The German 73rd Infantry Division was a German military unit which served during World War II. The division consisted of more than 10,000 soldiers, primarily of the infantry branch, with supporting artillery. The division was only semi-motorized and relied on marching for the infantry units and horse-drawn transport for most of the support equipment, especially the artillery.

73. Infanterie-Division
German 73rd Infantry Division
73rd Infanterie Division Logo.svg
Active26 August 1939 – 16 April 1945
Country Nazi Germany
BranchArmy
TypeInfantry
SizeDivision
EngagementsWorld War II

The division was designated 73. Infanterie-Division in Germany.

The 73rd Infantry participated in the invasion of Poland of 1939 as a reserve division of Army Group North.

In 1941, it fought briefly in the Greek Campaign. It was on the Eastern Front, in southern areas, from July 1941 through May 1944. As part of the 11th Army, it participated in the Crimean campaign in late 1941, including the initial assaults near Perekop and the "Tartar Ditch" as well as Sevastopol.

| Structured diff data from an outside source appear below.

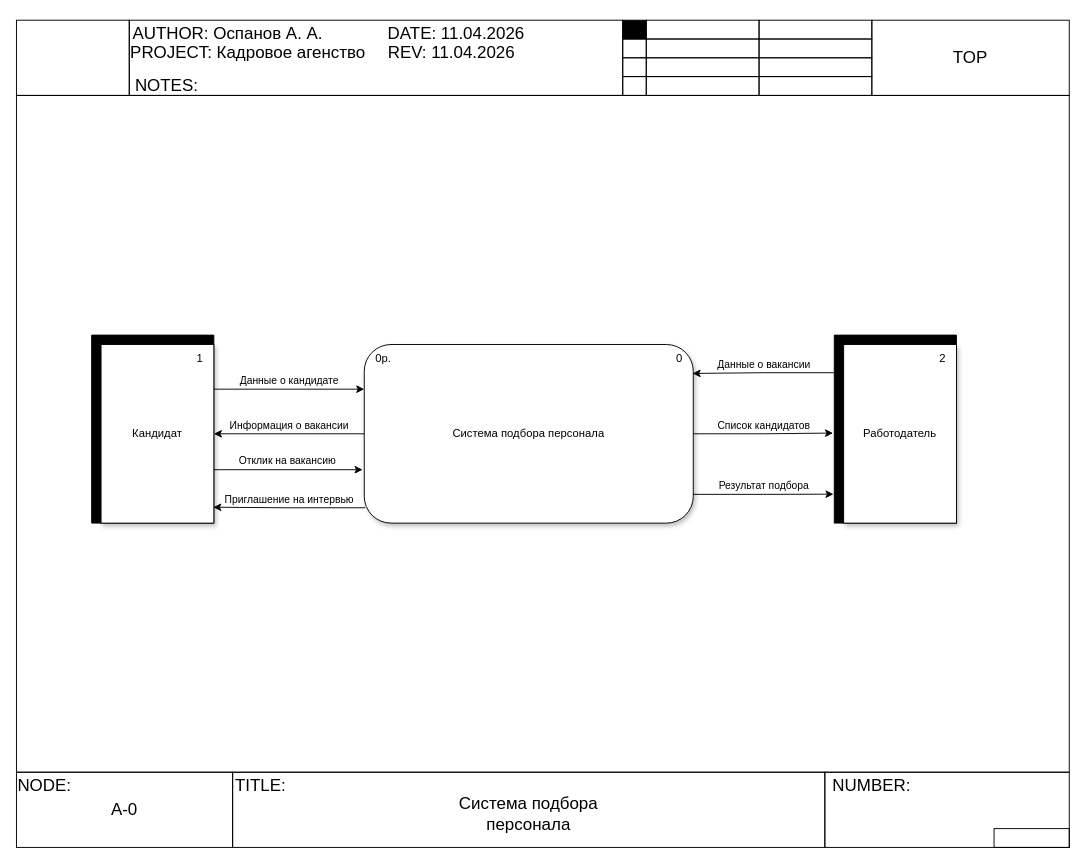
Above: page "DFD Level 0" (1 of 2) of DFD.drawio in Regdal-cyber/Coursework (draw.io), before the change. Source tidied: cells renumbered, new cells numbered last; positions are measured from the earlier drawing's top-left corner, leaving out a move shared by most shapes. Both pictures are drawn from the tidied source at 94%, with x=0, y=0 at pixel (16, 20).
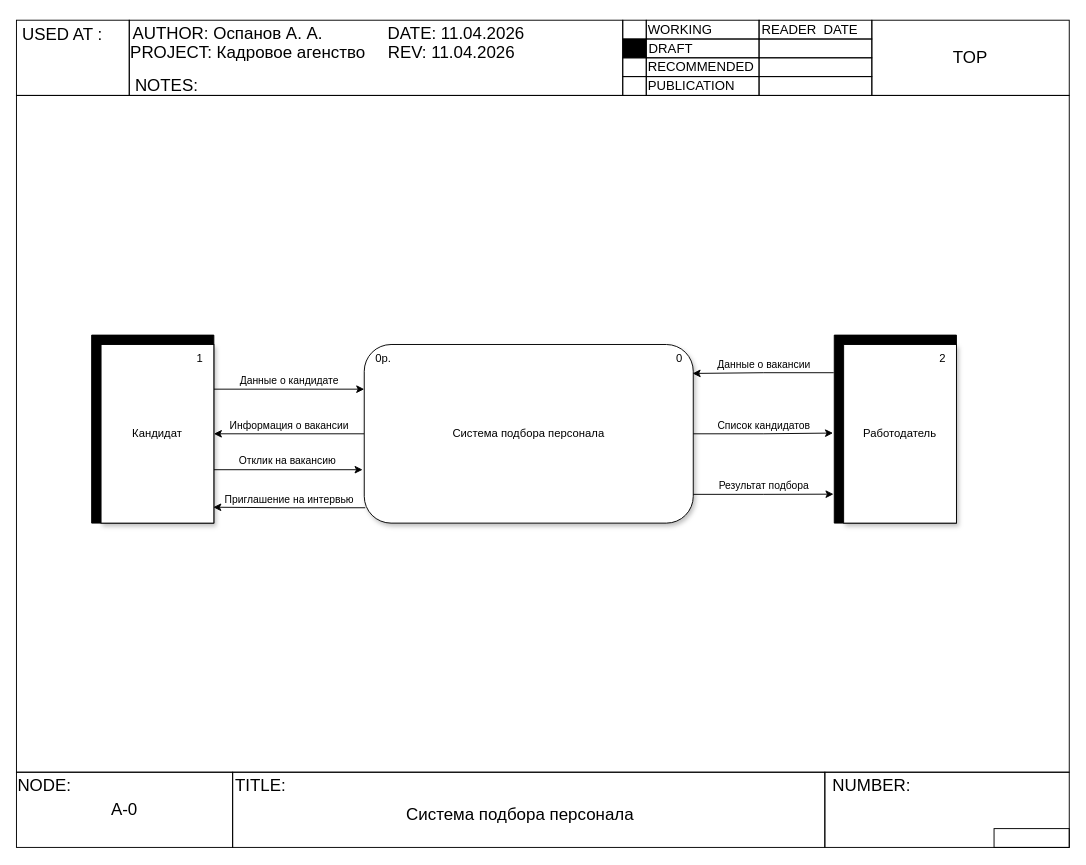
The same diagram, later.

Diff of the diagram source:
```diff
@@
     <mxCell id="25" value="Система подбора персонала" style="text;html=1;align=center;verticalAlign=middle;whiteSpace=wrap;rounded=0;fontSize=18;" parent="1" vertex="1">
-      <mxGeometry x="440" y="830" width="210" height="30" as="geometry" />
+      <mxGeometry x="401.4" y="830" width="270" height="30" as="geometry" />
     </mxCell>
@@
     <mxCell id="37" style="rounded=0;whiteSpace=wrap;html=1;fillColor=#000000;" parent="1" vertex="1">
-      <mxGeometry x="645" width="25" height="20" as="geometry" />
+      <mxGeometry x="645" y="20" width="25" height="20" as="geometry" />
     </mxCell>
     <mxCell id="38" style="rounded=0;whiteSpace=wrap;html=1;fillColor=none;" parent="1" vertex="1">
-      <mxGeometry x="645" y="20" width="25" height="20" as="geometry" />
+      <mxGeometry x="645" width="25" height="20" as="geometry" />
     </mxCell>
@@
+    <mxCell id="49" value="&lt;font&gt;DRAFT&lt;/font&gt;" style="text;html=1;whiteSpace=wrap;strokeColor=none;fillColor=none;align=left;verticalAlign=middle;rounded=0;fontSize=14;" parent="1" vertex="1">
+      <mxGeometry x="671.4" y="15.2" width="118.6" height="29.6" as="geometry" />
+    </mxCell>
+    <mxCell id="50" value="&lt;font&gt;WORKING&lt;/font&gt;" style="text;html=1;whiteSpace=wrap;strokeColor=none;fillColor=none;align=left;verticalAlign=middle;rounded=0;fontSize=14;" parent="1" vertex="1">
+      <mxGeometry x="670" y="-4.6" width="118.6" height="29.6" as="geometry" />
+    </mxCell>
+    <mxCell id="51" value="&lt;font&gt;RECOMMENDED&lt;/font&gt;" style="text;html=1;whiteSpace=wrap;strokeColor=none;fillColor=none;align=left;verticalAlign=middle;rounded=0;fontSize=14;" parent="1" vertex="1">
+      <mxGeometry x="670" y="35.2" width="118.6" height="29.6" as="geometry" />
+    </mxCell>
+    <mxCell id="52" value="&lt;font&gt;PUBLICATION&lt;/font&gt;" style="text;html=1;whiteSpace=wrap;strokeColor=none;fillColor=none;align=left;verticalAlign=middle;rounded=0;fontSize=14;" parent="1" vertex="1">
+      <mxGeometry x="670" y="55" width="118.6" height="29.6" as="geometry" />
+    </mxCell>
+    <mxCell id="53" value="&lt;font&gt;READER&lt;/font&gt;" style="text;html=1;whiteSpace=wrap;strokeColor=none;fillColor=none;align=left;verticalAlign=middle;rounded=0;fontSize=14;" parent="1" vertex="1">
+      <mxGeometry x="790.7" y="-4.8" width="118.6" height="29.6" as="geometry" />
+    </mxCell>
+    <mxCell id="54" value="&lt;font&gt;DATE&lt;/font&gt;" style="text;html=1;whiteSpace=wrap;strokeColor=none;fillColor=none;align=left;verticalAlign=middle;rounded=0;fontSize=14;" parent="1" vertex="1">
+      <mxGeometry x="857" y="-4.6" width="70.5" height="29.6" as="geometry" />
+    </mxCell>
+    <mxCell id="55" value="&lt;font style=&quot;font-size: 18px;&quot;&gt;USED AT :&lt;/font&gt;" style="text;html=1;whiteSpace=wrap;strokeColor=none;fillColor=none;align=center;verticalAlign=middle;rounded=0;" parent="1" vertex="1">
+      <mxGeometry y="-2.8" width="97.7" height="38" as="geometry" />
+    </mxCell>
```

In the spring of 1944 it was cut off by the Soviet forces in the Crimea and destroyed in Sevastopol in May 1944. Reformed soon after in Hungary, it participated in battles around Warsaw in the summer, at the end of July was routed by the Red Army's 2nd Guards Tank Army commanded by Alexei Radzievsky, and in September 1944 was destroyed by Soviet forces during their assault on the Praga suburb of Warsaw. Reformed again, the division was destroyed in the fighting around Danzig in 1945. The surviving divisional staff officers went down with the liner Goya on 17 April 1945.

OrganizationEdit

Structure of the division:[1][2]

  • Headquarters
  • 173rd Reconnaissance Battalion (later bicycle battalion)
  • 170th Infantry Regiment
  • 186th Infantry Regiment
  • 213th Infantry Regiment
  • 173rd Engineer Battalion
  • 173rd Artillery Regiment
  • 173rd Tank Destroyer Battalion
  • 173rd Signal Battalion
  • 173rd Divisional Supply Group

Commanding officersEdit

ReferencesEdit

  • Tessin, Georg (1972). Die Landstreitkräfte 71—130. Verbände und Truppen der deutschen Wehrmacht und Waffen SS im Zweiten Weltkrieg 1939—1945. 6. Frankfurt/Main: E.S. Mittler. pp. 14–16.


  1. ^ German Order of Battle, 1st-290th Infantry Divisions in WWII. p. 82.
  2. ^ "Infanterie-Division (2. Welle), German Army, 22.06.1941". niehorster.org. Retrieved 22 January 2019.